┌────────

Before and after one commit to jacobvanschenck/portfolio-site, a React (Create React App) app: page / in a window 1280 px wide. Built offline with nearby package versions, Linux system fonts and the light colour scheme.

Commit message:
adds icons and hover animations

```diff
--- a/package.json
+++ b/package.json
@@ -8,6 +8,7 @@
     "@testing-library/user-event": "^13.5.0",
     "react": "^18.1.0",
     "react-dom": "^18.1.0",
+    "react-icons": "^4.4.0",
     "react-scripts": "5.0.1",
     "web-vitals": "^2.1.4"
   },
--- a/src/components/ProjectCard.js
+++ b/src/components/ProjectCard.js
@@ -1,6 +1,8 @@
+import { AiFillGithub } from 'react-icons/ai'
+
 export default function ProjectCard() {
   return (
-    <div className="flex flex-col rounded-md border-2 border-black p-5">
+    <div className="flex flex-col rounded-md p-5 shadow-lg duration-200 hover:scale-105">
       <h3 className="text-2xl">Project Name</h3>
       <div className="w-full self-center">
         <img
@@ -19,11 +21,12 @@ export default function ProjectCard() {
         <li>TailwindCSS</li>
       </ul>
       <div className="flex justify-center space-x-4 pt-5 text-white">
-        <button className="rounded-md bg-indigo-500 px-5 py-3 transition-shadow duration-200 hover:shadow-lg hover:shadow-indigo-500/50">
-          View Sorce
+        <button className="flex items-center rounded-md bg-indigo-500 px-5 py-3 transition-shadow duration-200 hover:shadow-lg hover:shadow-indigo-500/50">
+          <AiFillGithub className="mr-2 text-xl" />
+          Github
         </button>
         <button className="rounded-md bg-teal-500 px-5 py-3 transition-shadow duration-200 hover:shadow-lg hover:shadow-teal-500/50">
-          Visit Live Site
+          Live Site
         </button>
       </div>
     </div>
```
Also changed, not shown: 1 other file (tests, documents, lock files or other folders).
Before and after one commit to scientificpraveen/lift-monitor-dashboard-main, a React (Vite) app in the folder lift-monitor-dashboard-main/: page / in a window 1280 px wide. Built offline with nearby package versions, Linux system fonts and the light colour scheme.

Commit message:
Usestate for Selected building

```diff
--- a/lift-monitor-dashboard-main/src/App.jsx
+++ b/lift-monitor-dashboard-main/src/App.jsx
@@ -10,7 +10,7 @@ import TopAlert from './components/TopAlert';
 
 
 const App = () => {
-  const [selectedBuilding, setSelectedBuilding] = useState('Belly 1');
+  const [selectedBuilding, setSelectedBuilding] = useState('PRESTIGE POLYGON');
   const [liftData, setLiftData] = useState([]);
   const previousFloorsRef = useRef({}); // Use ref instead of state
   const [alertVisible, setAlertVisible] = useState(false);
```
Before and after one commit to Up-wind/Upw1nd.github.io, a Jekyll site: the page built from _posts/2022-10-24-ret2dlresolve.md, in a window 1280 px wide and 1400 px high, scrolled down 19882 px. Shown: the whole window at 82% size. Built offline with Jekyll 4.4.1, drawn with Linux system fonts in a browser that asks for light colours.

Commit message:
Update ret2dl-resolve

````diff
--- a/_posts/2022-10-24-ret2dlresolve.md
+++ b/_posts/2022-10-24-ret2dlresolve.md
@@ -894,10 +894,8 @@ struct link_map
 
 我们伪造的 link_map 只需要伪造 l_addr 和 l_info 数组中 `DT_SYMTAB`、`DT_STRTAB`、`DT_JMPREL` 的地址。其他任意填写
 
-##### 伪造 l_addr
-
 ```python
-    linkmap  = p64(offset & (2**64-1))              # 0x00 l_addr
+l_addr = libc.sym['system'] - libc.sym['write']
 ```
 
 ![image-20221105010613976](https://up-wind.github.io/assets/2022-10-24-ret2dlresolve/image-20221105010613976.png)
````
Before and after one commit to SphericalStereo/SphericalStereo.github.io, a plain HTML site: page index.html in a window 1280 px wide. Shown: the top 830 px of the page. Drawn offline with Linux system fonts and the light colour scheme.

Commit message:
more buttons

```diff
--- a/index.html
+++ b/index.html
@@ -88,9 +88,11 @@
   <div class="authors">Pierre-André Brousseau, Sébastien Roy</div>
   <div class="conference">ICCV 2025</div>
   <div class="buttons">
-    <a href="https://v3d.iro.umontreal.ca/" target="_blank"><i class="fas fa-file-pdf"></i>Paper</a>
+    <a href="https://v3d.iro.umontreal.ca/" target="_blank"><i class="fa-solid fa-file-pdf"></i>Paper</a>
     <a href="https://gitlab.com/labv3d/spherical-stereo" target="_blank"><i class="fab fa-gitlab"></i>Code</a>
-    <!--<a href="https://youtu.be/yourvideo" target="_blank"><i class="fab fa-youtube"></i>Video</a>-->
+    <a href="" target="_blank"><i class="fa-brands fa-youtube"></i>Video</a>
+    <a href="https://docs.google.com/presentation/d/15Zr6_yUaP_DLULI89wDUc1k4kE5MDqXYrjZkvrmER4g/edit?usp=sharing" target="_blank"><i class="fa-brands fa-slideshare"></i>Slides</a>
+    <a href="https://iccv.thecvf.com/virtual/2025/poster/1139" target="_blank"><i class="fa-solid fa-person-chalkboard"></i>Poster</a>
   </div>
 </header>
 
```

└────────

Task directions
When the string "components" appears in a line of the records above, that line is to be copied.

Answer below
--- a/src/components/ProjectCard.js
+++ b/src/components/ProjectCard.js
@@ -10,7 +10,7 @@ import TopAlert from './components/TopAlert';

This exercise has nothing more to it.